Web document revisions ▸
━━━━━━━━

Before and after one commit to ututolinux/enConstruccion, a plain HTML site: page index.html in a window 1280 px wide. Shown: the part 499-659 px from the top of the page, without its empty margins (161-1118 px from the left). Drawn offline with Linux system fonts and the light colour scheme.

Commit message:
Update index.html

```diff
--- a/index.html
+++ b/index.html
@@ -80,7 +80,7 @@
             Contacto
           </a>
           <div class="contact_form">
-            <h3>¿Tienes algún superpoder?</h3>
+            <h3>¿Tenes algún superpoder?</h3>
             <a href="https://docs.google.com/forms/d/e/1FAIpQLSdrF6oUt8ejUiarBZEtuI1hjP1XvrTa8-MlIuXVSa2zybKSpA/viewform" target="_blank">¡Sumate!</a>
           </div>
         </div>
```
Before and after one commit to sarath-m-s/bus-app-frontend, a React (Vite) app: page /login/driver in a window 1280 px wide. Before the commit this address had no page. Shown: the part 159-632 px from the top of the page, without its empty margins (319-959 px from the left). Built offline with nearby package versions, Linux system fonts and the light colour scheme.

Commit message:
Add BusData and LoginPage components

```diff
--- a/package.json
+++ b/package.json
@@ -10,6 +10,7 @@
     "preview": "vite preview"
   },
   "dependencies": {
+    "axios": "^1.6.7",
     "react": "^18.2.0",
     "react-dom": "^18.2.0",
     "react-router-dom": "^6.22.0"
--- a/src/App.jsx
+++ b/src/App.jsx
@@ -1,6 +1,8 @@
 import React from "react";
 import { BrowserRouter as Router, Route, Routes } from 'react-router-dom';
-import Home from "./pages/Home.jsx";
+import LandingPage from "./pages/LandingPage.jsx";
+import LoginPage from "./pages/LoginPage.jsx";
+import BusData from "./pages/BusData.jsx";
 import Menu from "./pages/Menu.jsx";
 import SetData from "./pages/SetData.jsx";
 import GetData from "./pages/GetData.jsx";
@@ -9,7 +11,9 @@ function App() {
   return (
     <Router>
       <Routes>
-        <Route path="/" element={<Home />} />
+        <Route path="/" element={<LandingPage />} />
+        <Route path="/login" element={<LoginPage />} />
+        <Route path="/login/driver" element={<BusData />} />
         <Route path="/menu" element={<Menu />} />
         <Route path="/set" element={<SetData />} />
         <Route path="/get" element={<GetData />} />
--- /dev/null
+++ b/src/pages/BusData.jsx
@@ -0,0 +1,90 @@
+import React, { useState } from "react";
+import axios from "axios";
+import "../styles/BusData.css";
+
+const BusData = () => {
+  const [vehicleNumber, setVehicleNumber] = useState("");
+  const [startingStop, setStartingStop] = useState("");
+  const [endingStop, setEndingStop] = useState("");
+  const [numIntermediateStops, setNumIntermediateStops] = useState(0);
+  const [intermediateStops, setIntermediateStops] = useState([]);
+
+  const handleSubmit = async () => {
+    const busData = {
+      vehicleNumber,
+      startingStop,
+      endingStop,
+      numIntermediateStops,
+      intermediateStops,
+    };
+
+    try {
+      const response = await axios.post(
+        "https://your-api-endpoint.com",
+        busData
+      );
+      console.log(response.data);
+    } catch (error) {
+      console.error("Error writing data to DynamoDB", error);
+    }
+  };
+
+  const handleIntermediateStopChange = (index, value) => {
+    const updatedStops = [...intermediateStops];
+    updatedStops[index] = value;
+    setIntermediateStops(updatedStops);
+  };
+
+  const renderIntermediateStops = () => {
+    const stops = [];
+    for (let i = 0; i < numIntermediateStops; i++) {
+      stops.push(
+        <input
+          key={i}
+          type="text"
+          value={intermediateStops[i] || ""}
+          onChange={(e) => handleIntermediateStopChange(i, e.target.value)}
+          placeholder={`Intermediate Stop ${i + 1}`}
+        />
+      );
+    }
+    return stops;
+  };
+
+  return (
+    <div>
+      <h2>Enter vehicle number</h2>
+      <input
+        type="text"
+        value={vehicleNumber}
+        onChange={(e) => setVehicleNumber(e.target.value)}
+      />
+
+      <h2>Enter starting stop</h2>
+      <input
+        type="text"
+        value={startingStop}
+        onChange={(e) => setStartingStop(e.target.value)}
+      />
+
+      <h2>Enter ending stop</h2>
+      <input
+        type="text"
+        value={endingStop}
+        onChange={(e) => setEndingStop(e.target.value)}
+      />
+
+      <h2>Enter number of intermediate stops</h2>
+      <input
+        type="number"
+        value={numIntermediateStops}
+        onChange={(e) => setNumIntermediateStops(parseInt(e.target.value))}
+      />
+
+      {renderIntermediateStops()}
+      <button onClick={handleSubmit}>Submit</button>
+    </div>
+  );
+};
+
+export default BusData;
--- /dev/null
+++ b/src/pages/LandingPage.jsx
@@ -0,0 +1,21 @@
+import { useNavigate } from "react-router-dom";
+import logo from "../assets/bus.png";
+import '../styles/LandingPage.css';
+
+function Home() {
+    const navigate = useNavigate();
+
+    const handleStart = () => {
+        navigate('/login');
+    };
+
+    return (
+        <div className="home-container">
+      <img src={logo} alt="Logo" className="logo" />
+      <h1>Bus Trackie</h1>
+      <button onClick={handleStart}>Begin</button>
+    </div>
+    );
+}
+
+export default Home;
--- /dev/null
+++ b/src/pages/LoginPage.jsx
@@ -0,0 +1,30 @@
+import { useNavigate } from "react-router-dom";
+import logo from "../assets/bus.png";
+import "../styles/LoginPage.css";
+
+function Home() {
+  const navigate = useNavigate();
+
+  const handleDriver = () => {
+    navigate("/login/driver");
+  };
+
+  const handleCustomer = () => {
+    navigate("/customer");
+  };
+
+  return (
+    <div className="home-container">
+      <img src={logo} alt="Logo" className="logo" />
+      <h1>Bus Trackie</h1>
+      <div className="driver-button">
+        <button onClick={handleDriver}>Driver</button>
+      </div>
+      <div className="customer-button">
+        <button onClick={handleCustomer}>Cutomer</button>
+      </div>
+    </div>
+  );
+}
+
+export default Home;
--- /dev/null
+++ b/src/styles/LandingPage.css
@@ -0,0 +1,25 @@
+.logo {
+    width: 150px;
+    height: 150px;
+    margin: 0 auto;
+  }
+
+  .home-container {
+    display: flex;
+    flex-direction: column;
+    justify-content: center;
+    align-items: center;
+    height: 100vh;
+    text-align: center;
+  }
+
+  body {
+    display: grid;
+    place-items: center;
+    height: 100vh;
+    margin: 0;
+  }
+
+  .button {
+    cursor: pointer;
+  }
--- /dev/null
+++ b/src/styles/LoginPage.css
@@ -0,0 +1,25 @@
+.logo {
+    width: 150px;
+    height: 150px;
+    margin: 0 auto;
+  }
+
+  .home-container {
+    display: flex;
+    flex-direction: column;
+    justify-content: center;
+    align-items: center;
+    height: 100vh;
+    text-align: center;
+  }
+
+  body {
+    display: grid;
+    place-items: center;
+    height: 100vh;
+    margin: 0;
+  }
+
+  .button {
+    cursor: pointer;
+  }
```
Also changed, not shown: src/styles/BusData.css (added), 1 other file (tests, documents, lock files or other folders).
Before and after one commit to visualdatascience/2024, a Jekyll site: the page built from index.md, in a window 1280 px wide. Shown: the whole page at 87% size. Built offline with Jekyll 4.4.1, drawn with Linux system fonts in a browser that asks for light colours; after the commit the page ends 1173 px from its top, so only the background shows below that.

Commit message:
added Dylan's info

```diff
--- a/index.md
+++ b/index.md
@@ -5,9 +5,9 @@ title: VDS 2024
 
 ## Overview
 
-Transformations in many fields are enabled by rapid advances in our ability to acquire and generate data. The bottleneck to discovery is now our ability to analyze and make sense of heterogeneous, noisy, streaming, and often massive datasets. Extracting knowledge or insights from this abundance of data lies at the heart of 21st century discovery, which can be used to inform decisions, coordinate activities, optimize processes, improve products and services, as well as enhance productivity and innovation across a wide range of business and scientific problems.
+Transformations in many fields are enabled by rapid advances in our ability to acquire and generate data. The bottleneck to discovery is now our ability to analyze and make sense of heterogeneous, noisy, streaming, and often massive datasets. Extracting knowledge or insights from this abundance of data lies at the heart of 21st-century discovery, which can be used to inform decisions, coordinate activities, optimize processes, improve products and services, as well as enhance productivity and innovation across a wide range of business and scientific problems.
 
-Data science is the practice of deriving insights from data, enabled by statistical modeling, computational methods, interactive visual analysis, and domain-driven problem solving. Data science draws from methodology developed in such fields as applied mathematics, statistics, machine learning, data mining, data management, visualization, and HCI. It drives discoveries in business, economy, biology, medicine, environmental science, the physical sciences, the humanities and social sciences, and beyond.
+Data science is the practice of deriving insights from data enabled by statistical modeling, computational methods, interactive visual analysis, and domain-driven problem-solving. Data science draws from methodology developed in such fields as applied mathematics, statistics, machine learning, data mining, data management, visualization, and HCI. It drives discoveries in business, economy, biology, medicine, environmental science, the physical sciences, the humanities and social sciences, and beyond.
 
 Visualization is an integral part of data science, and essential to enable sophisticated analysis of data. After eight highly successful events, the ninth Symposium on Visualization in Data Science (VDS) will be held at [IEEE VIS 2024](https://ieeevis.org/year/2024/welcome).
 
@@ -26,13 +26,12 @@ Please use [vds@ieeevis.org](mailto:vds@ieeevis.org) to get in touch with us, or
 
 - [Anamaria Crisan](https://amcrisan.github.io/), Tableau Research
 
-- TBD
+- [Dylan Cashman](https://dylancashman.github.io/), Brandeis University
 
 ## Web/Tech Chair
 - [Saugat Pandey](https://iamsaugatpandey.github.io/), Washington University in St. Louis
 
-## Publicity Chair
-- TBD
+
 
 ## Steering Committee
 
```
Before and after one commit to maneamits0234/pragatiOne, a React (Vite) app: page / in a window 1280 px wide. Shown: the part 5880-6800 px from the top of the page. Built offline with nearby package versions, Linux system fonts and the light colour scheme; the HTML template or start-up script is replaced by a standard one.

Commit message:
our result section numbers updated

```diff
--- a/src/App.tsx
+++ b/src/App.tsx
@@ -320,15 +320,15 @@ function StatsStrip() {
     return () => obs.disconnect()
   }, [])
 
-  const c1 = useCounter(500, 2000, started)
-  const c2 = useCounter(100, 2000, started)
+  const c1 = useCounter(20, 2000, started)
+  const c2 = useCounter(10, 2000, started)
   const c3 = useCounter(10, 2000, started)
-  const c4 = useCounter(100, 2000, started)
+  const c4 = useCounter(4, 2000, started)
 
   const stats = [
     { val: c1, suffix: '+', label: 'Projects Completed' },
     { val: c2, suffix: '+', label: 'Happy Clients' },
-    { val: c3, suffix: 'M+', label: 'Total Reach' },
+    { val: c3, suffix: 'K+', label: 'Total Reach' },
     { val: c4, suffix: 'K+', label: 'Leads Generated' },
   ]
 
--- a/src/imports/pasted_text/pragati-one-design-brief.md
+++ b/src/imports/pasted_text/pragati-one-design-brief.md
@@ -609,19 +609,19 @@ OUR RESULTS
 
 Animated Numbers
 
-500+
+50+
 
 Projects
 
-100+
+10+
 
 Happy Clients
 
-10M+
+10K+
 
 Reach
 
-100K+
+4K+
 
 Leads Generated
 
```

━━━━━━━━

Aim of the task ▸ Each line in the records that carries "index" must be copied out.

Solution ▸
Before and after one commit to ututolinux/enConstruccion, a plain HTML site: page index.html in a window 1280 px wide. Shown: the part 499-659 px from the top of the page, without its empty margins (161-1118 px from the left). Drawn offline with Linux system fonts and the light colour scheme.
Update index.html
--- a/index.html
+++ b/index.html
+  const handleIntermediateStopChange = (index, value) => {
+    updatedStops[index] = value;
Before and after one commit to visualdatascience/2024, a Jekyll site: the page built from index.md, in a window 1280 px wide. Shown: the whole page at 87% size. Built offline with Jekyll 4.4.1, drawn with Linux system fonts in a browser that asks for light colours; after the commit the page ends 1173 px from its top, so only the background shows below that.
--- a/index.md
+++ b/index.md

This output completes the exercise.